# TASK PROMPT:
Return all lines from the entries below in which the word "import" is present.

# INPUT DATA:
* * *

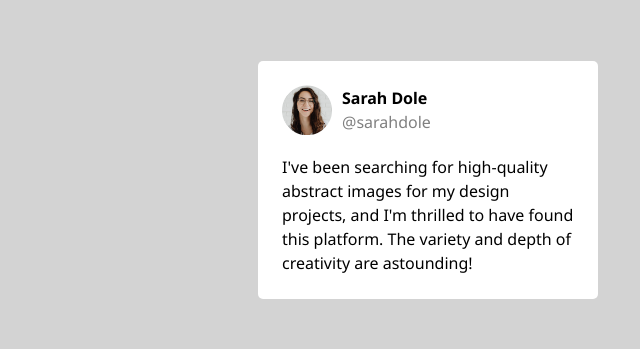
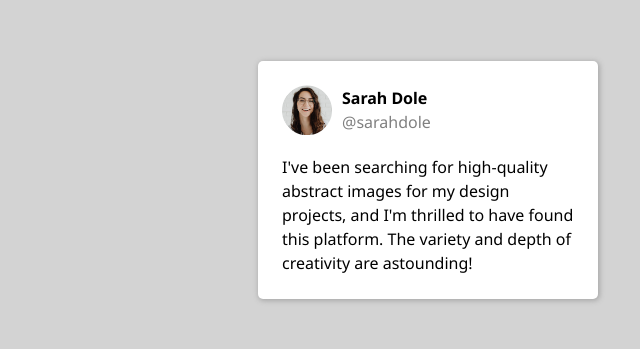
Before and after one commit to KeyNun95/testimonial-card, a plain HTML site: page index.html in a window 1280 px wide. Shown: the part 139-488 px from the top of the page, 212-852 px from the left. Drawn offline with nearby package versions, Linux system fonts and the light colour scheme.

Commit message:
completed

```diff
--- a/css/style.css
+++ b/css/style.css
@@ -29,6 +29,7 @@ body {
   grid-template-columns: 50px auto;
   grid-template-rows: auto auto;
   gap: 10px;
+  box-shadow: 1px 1px 5px 1px #aaaaaa;
 }
 
 .profile-img {
```
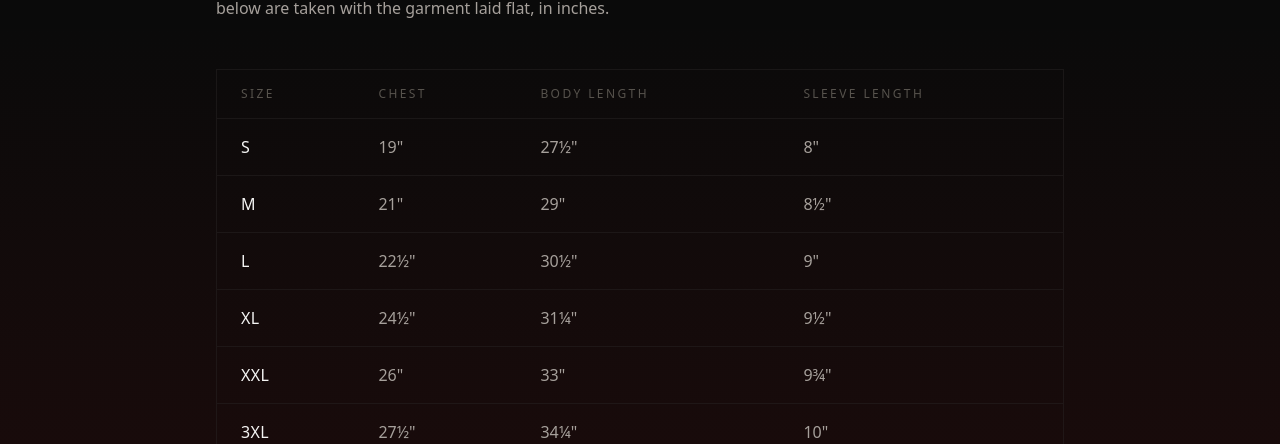
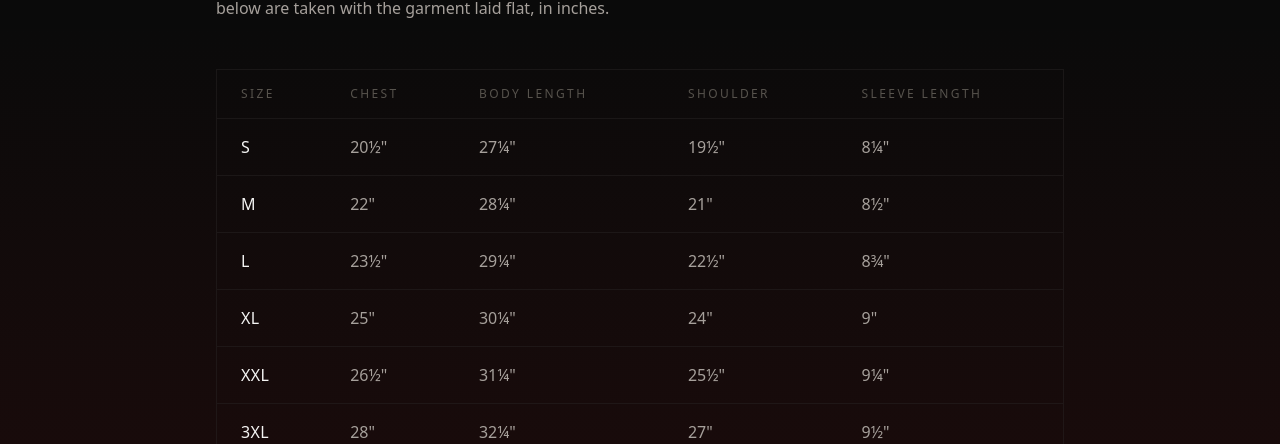
Before and after one commit to Rampage0331/REDTAIL, a Next.js app: page /size-guide in a window 1280 px wide. Shown: the part 367-811 px from the top of the page. Built offline with nearby package versions, Linux system fonts and the light colour scheme; no server answers.

Commit message:
Size guide: Cotton Collective 7.5 oz Oversized Box tee measurements

```diff
--- a/src/app/size-guide/page.tsx
+++ b/src/app/size-guide/page.tsx
@@ -8,12 +8,12 @@ export const metadata: Metadata = {
 };
 
 const SIZES = [
-  { size: "S", chest: "19", length: "27½", sleeve: "8" },
-  { size: "M", chest: "21", length: "29", sleeve: "8½" },
-  { size: "L", chest: "22½", length: "30½", sleeve: "9" },
-  { size: "XL", chest: "24½", length: "31¼", sleeve: "9½" },
-  { size: "XXL", chest: "26", length: "33", sleeve: "9¾" },
-  { size: "3XL", chest: "27½", length: "34¼", sleeve: "10" },
+  { size: "S", chest: "20½", length: "27¼", shoulder: "19½", sleeve: "8¼" },
+  { size: "M", chest: "22", length: "28¼", shoulder: "21", sleeve: "8½" },
+  { size: "L", chest: "23½", length: "29¼", shoulder: "22½", sleeve: "8¾" },
+  { size: "XL", chest: "25", length: "30¼", shoulder: "24", sleeve: "9" },
+  { size: "XXL", chest: "26½", length: "31¼", shoulder: "25½", sleeve: "9¼" },
+  { size: "3XL", chest: "28", length: "32¼", shoulder: "27", sleeve: "9½" },
 ];
 
 export default async function SizeGuidePage({ searchParams }: { searchParams: Promise<{ from?: string }> }) {
@@ -40,6 +40,7 @@ export default async function SizeGuidePage({ searchParams }: { searchParams: Pr
                 <th className="px-6 py-4 text-xs tracking-[0.2em] text-stone-600 font-medium">SIZE</th>
                 <th className="px-6 py-4 text-xs tracking-[0.2em] text-stone-600 font-medium">CHEST</th>
                 <th className="px-6 py-4 text-xs tracking-[0.2em] text-stone-600 font-medium">BODY LENGTH</th>
+                <th className="px-6 py-4 text-xs tracking-[0.2em] text-stone-600 font-medium">SHOULDER</th>
                 <th className="px-6 py-4 text-xs tracking-[0.2em] text-stone-600 font-medium">SLEEVE LENGTH</th>
               </tr>
             </thead>
@@ -49,6 +50,7 @@ export default async function SizeGuidePage({ searchParams }: { searchParams: Pr
                   <td className="px-6 py-4 text-stone-100 tracking-wide">{row.size}</td>
                   <td className="px-6 py-4 text-stone-400">{row.chest}&quot;</td>
                   <td className="px-6 py-4 text-stone-400">{row.length}&quot;</td>
+                  <td className="px-6 py-4 text-stone-400">{row.shoulder}&quot;</td>
                   <td className="px-6 py-4 text-stone-400">{row.sleeve}&quot;</td>
                 </tr>
               ))}
--- a/src/lib/products.ts
+++ b/src/lib/products.ts
@@ -26,7 +26,7 @@ export const products: Product[] = [
     collection: "The Hunt Begins",
     drop: "Genesis//001 The Hunt Begins",
     details: [
-      "6.5 oz mid-weight 100% premium cotton — structured enough to hold shape, light enough to move",
+      "7.5 oz heavyweight 100% premium cotton — thick, opaque, and built to hold its boxy shape wash after wash",
       "Vintage washed for a faded, sun-worn finish — no two pieces fade quite the same",
       "Oversized, boxy fit with dropped shoulders",
       "Order your usual size for the intended fit — size down for a closer fit",
```
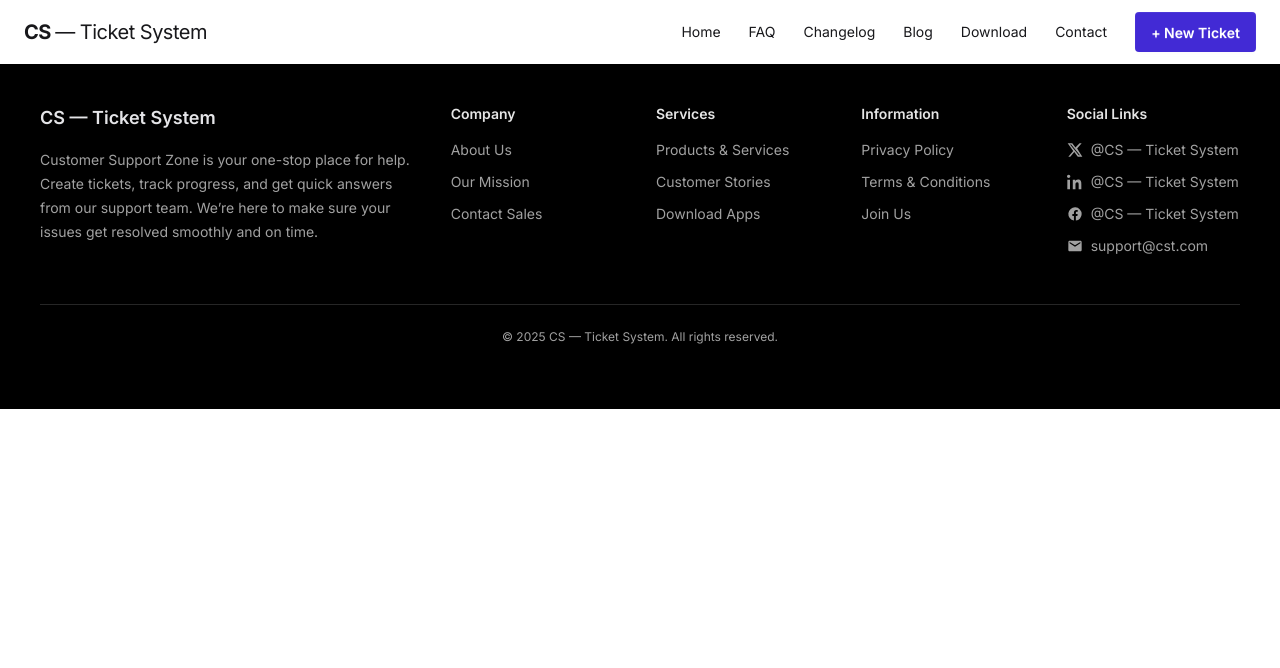
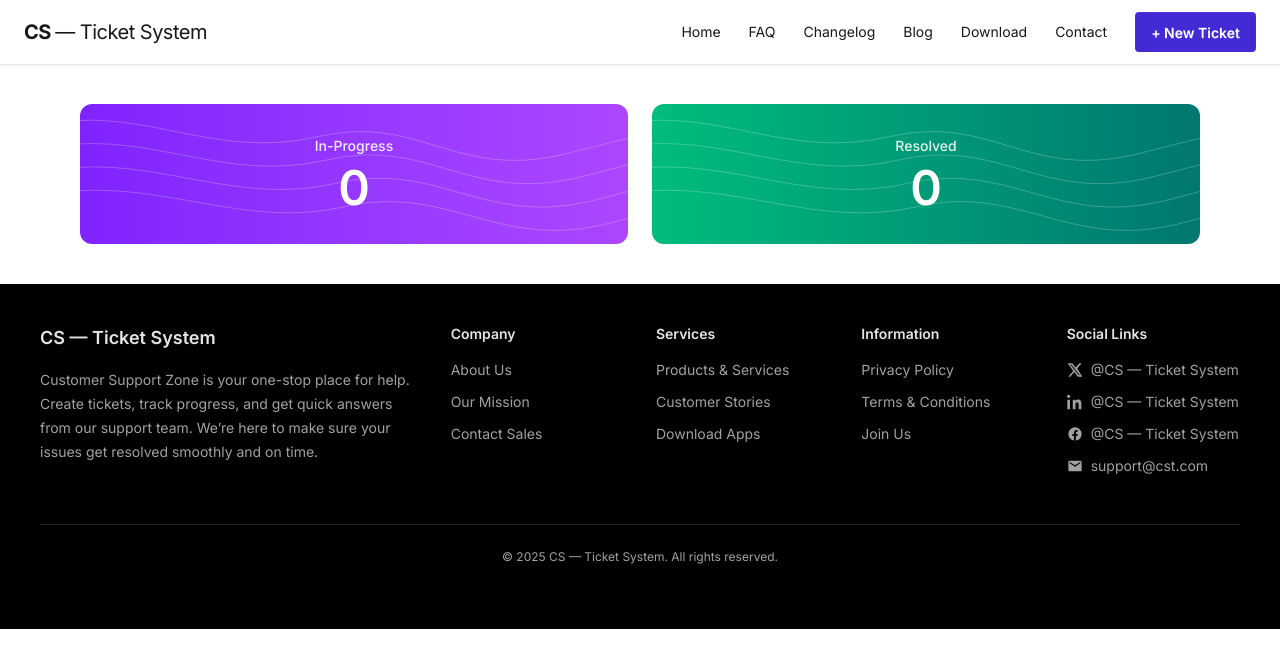
Before and after one commit to Syeed141/CustomerSupportZone, a React (Vite) app: page / in a window 1280 px wide. Shown: the top 668 px of the page. Built offline with nearby package versions, Linux system fonts and the light colour scheme.

Commit message:
Banner section added

```diff
--- /dev/null
+++ b/public/tickets.json
@@ -0,0 +1,137 @@
+[
+  {
+    "id": 1001,
+    "title": "Login Issues - Can't Access Account",
+    "description": "Customer is unable to log into their account even after resetting the password multiple times.",
+    "customer": "John Smith",
+    "priority": "High",
+    "status": "Open",
+    "createdAt": "2024-01-15"
+  },
+  {
+    "id": 1002,
+    "title": "Payment Failed - Card Declined",
+    "description": "Customer attempted to pay using Visa ending in 1234 but the payment keeps failing.",
+    "customer": "Sarah Johnson",
+    "priority": "High",
+    "status": "Open",
+    "createdAt": "2024-01-16"
+  },
+  {
+    "id": 1003,
+    "title": "Unable to Download Invoice",
+    "description": "Customer cannot download their January invoice from the billing section.",
+    "customer": "Michael Brown",
+    "priority": "Medium",
+    "status": "In-Progress",
+    "createdAt": "2024-01-17"
+  },
+  {
+    "id": 1004,
+    "title": "Incorrect Billing Address",
+    "description": "Customer's billing address shows a different city than the one entered.",
+    "customer": "Emily Davis",
+    "priority": "Low",
+    "status": "Open",
+    "createdAt": "2024-01-18"
+  },
+  {
+    "id": 1005,
+    "title": "App Crash on Launch",
+    "description": "Customer reports that the mobile app crashes immediately when opened on Android 13.",
+    "customer": "David Wilson",
+    "priority": "High",
+    "status": "Open",
+    "createdAt": "2024-01-19"
+  },
+  {
+    "id": 1006,
+    "title": "Refund Not Processed",
+    "description": "Customer requested a refund two weeks ago but has not received the amount yet.",
+    "customer": "Sophia Taylor",
+    "priority": "Medium",
+    "status": "In-Progress",
+    "createdAt": "2024-01-20"
+  },
+  {
+    "id": 1007,
+    "title": "Two-Factor Authentication Issue",
+    "description": "Customer is not receiving the 2FA code on their registered phone number.",
+    "customer": "James Anderson",
+    "priority": "High",
+    "status": "Open",
+    "createdAt": "2024-01-21"
+  },
+  {
+    "id": 1008,
+    "title": "Unable to Update Profile Picture",
+    "description": "Customer receives an upload error when trying to update their profile image.",
+    "customer": "Olivia Martinez",
+    "priority": "Low",
+    "status": "Open",
+    "createdAt": "2024-01-22"
+  },
+  {
+    "id": 1009,
+    "title": "Subscription Auto-Renewal Not Working",
+    "description": "Customer's subscription did not renew automatically despite auto-renew being enabled.",
+    "customer": "Liam Thomas",
+    "priority": "Medium",
+    "status": "In-Progress",
+    "createdAt": "2024-01-23"
+  },
+  {
+    "id": 1010,
+    "title": "Missing Order Confirmation Email",
+    "description": "Customer placed an order but did not receive the confirmation email.",
+    "customer": "Isabella Garcia",
+    "priority": "Medium",
+    "status": "Open",
+    "createdAt": "2024-01-24"
+  },
+  {
+    "id": 1011,
+    "title": "Slow Website Performance",
+    "description": "Customer reports that the website loads very slowly during checkout.",
+    "customer": "William Harris",
+    "priority": "Low",
+    "status": "Open",
+    "createdAt": "2024-01-25"
+  },
+  {
+    "id": 1012,
+    "title": "Error While Updating Payment Method",
+    "description": "Customer gets an error message when trying to update their saved payment method.",
+    "customer": "Ava Clark",
+    "priority": "Medium",
+    "status": "Open",
+    "createdAt": "2024-01-26"
+  },
+  {
+    "id": 1013,
+    "title": "Duplicate Charges on Credit Card",
+    "description": "Customer was charged twice for the same order on their credit card.",
+    "customer": "Benjamin Lewis",
+    "priority": "High",
+    "status": "Open",
+    "createdAt": "2024-01-27"
+  },
+  {
+    "id": 1014,
+    "title": "Password Reset Email Not Received",
+    "description": "Customer tried resetting password but did not receive the reset link email.",
+    "customer": "Charlotte Walker",
+    "priority": "High",
+    "status": "Open",
+    "createdAt": "2024-01-28"
+  },
+  {
+    "id": 1015,
+    "title": "Product Page Images Not Loading",
+    "description": "Images on several product pages fail to load on the website.",
+    "customer": "Daniel Hall",
+    "priority": "Low",
+    "status": "Open",
+    "createdAt": "2024-01-29"
+  }
+]
--- a/src/App.jsx
+++ b/src/App.jsx
@@ -1,4 +1,5 @@
 import './App.css'
+import Banner from './Components/Banner/Banner'
 import Footer from './Components/Footer/Footer'
 import Navbar from './Components/Navbar/Navbar'
 
@@ -11,6 +12,8 @@ function App() {
 
         <Navbar> </Navbar>
 
+        <Banner></Banner>
+
         <Footer> </Footer>
 
       </div>
--- /dev/null
+++ b/src/Components/Banner/Banner.jsx
@@ -0,0 +1,50 @@
+import React from "react";
+
+const StatCard = ({ title, value, gradientClass }) => {
+  return (
+    <div className={`relative overflow-hidden rounded-xl p-8 ${gradientClass}`}>
+      {/* Wave overlay */}
+      <svg
+        className="pointer-events-none absolute inset-0 h-full w-full opacity-25"
+        viewBox="0 0 1200 300"
+        preserveAspectRatio="none"
+        aria-hidden="true"
+      >
+        <g fill="none" stroke="white" strokeWidth="2">
+          <path d="M-50 40 C 150 10, 300 120, 520 70 C 740 20, 820 160, 1050 110 C 1180 80, 1300 40, 1400 60" />
+          <path d="M-50 90 C 160 60, 320 170, 540 120 C 760 70, 850 210, 1080 160 C 1210 130, 1320 90, 1420 110" />
+          <path d="M-50 140 C 170 110, 340 220, 560 170 C 780 120, 880 260, 1110 210 C 1240 180, 1340 140, 1440 160" />
+          <path d="M-50 190 C 180 160, 360 270, 580 220 C 800 170, 910 310, 1140 260 C 1270 230, 1360 190, 1460 210" />
+        </g>
+      </svg>
+
+      {/* Content */}
+      <div className="relative flex flex-col items-center justify-center text-center text-white">
+        <p className="text-sm font-medium opacity-90">{title}</p>
+        <p className="mt-2 text-5xl font-semibold leading-none">{value}</p>
+      </div>
+    </div>
+  );
+};
+
+export default function Banner({
+  inProgress = 0,
+  resolved = 0,
+}) {
+  return (
+    <div className="mx-auto w-full max-w-6xl px-4">
+      <div className="grid grid-cols-1 gap-6 md:grid-cols-2 mt-10 mb-10">
+        <StatCard
+          title="In-Progress"
+          value={inProgress}
+          gradientClass="bg-gradient-to-r from-violet-600 to-purple-500"
+        />
+        <StatCard
+          title="Resolved"
+          value={resolved}
+          gradientClass="bg-gradient-to-r from-emerald-500 to-teal-700"
+        />
+      </div>
+    </div>
+  );
+}
```
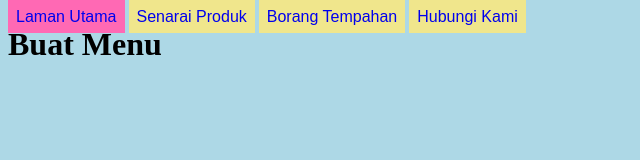
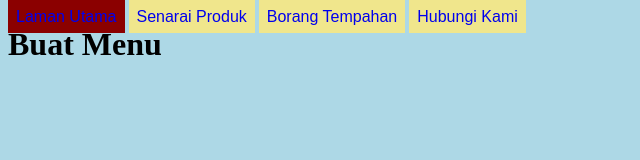
Before and after one commit to nrlhuda67/BuatMenu, a plain HTML site: page index.html in a window 1280 px wide. In both pictures the pointer is over the link "Laman Utama". Shown: the whole page, without its empty margins (0-640 px from the left). Drawn offline with Linux system fonts and the light colour scheme.

Commit message:
menu baru

```diff
--- a/index.html
+++ b/index.html
@@ -25,7 +25,7 @@
         }
 
         .menu_ul a:hover {
-            background-color: hotpink;
+            background-color:darkred;
         }
     </style>
 </head>
```
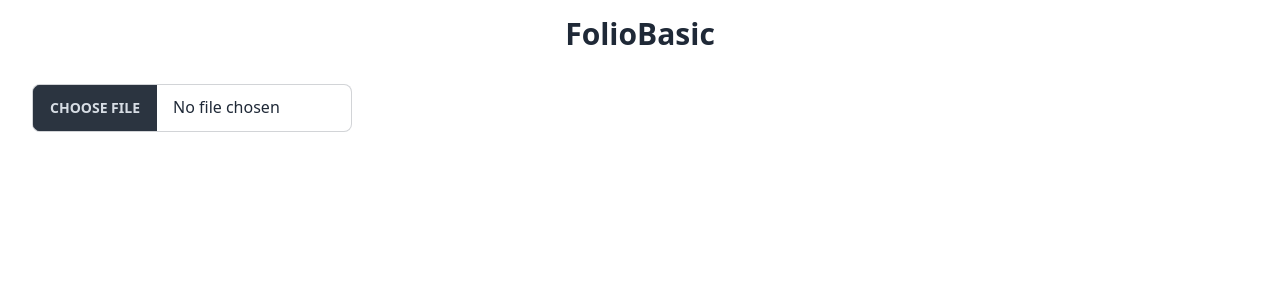
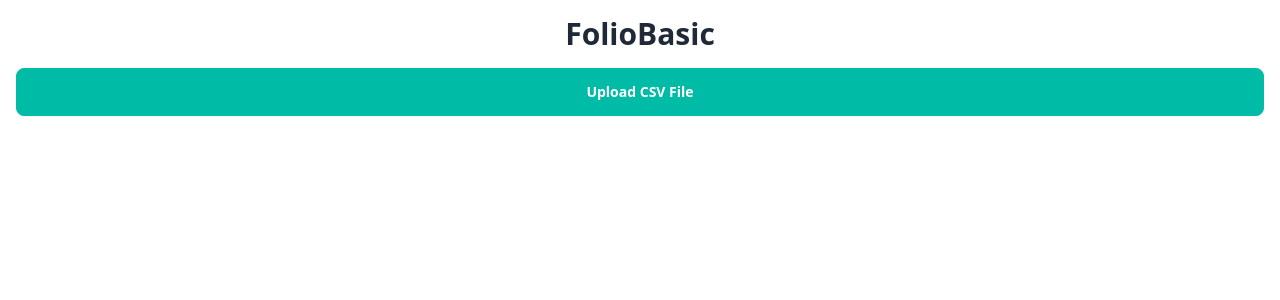
Before and after one commit to aarontorres0/FolioBasic, a React (Vite) app in the folder client/: page / in a window 1280 px wide. Shown: the top 300 px of the page. Built offline with nearby package versions, Linux system fonts and the light colour scheme.

Commit message:
style: upload button

```diff
--- a/client/src/components/UploadCSV.jsx
+++ b/client/src/components/UploadCSV.jsx
@@ -1,8 +1,9 @@
-import { useState } from 'react';
-import Papa from 'papaparse';
+import Papa from "papaparse";
+import { useRef, useState } from "react";
 
 const UploadCSV = ({ onUpload }) => {
   const [error, setError] = useState(null);
+  const fileInputRef = useRef(null);
 
   const handleFileUpload = (event) => {
     const file = event.target.files[0];
@@ -13,27 +14,37 @@ const UploadCSV = ({ onUpload }) => {
       skipEmptyLines: true,
       complete: (result) => {
         if (result.errors.length) {
-          setError('Invalid CSV format');
+          setError("Invalid CSV format");
         } else {
           setError(null);
           onUpload(result.data);
+          fileInputRef.current.value = "";
         }
       },
     });
   };
 
+  const triggerFileInput = () => {
+    fileInputRef.current.click();
+  };
+
   return (
-    <div className="p-4">
+    <div className="py-4">
       <div className="form-control">
-        <label className="label">
-        </label>
         <input
+          ref={fileInputRef}
           type="file"
           accept=".csv"
           onChange={handleFileUpload}
-          className="file-input file-input-bordered w-full max-w-xs"
+          className="hidden" // Hide the default file input
         />
-        {error && <p className="text-red-500 mt-2">{error}</p>}
+        <button
+          onClick={triggerFileInput}
+          className="btn btn-active btn-accent text-white"
+        >
+          Upload CSV File
+        </button>
+        {error && <p className="text-center text-red-500 mt-2">{error}</p>}
       </div>
     </div>
   );
```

* * *

# WRITTEN REPLY:
 import './App.css'
+import Banner from './Components/Banner/Banner'
 import Footer from './Components/Footer/Footer'
 import Navbar from './Components/Navbar/Navbar'
+import React from "react";
-import { useState } from 'react';
-import Papa from 'papaparse';
+import Papa from "papaparse";
+import { useRef, useState } from "react";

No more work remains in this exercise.